[Before-and-after page screenshots]

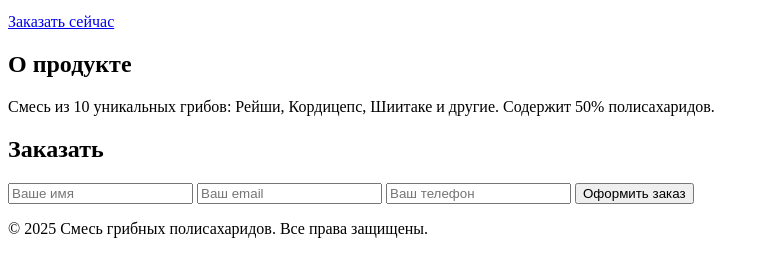
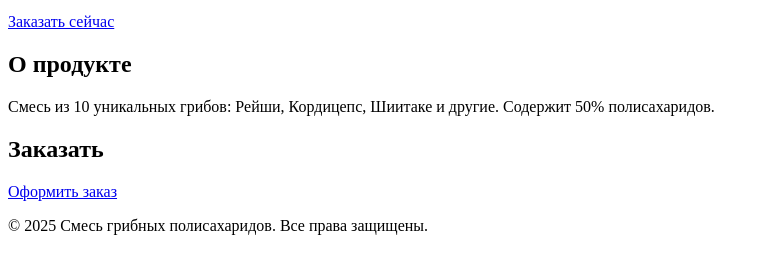
Before and after one commit to Misato11/Mushroom-polysaccharides, a plain HTML site: page index (1).html in a window 1280 px wide. Shown: the part 101-378 px from the top of the page, without its empty margins (0-766 px from the left). Drawn offline with Linux system fonts and the light colour scheme.

Commit message:
Update index (1).html

```diff
--- a/index (1).html
+++ b/index (1).html
@@ -22,18 +22,13 @@
             <h2>О продукте</h2>
             <p>Смесь из 10 уникальных грибов: Рейши, Кордицепс, Шиитаке и другие. Содержит 50% полисахаридов.</p>
         </div>
-    </section>
     <section id="order">
-        <div class="container">
-            <h2>Заказать</h2>
-            <form action="https://formspree.io/f/{ваш-формспри-адрес}" method="POST">
-                <input type="text" name="name" placeholder="Ваше имя" required>
-                <input type="email" name="email" placeholder="Ваш email" required>
-                <input type="text" name="phone" placeholder="Ваш телефон" required>
-                <button type="submit" class="btn">Оформить заказ</button>
-            </form>
-        </div>
-    </section>
+    <div class="container">
+        <h2>Заказать</h2>
+        <a href="https://forms.gle/https://docs.google.com/forms/d/e/1FAIpQLSdVJHsLCVH1IATNwQfjmUCpGNlwNUpH-kx7x__uG9R-oFQZyg/viewform?usp=header" target="_blank" class="btn">Оформить заказ</a>
+    </div>
+</section>
+
     <footer>
         <div class="container">
             <p>&copy; 2025 Смесь грибных полисахаридов. Все права защищены.</p>
```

Task prompt »
Work out how many lines of the entries hold the word "https", and write only that figure.

Written response »
2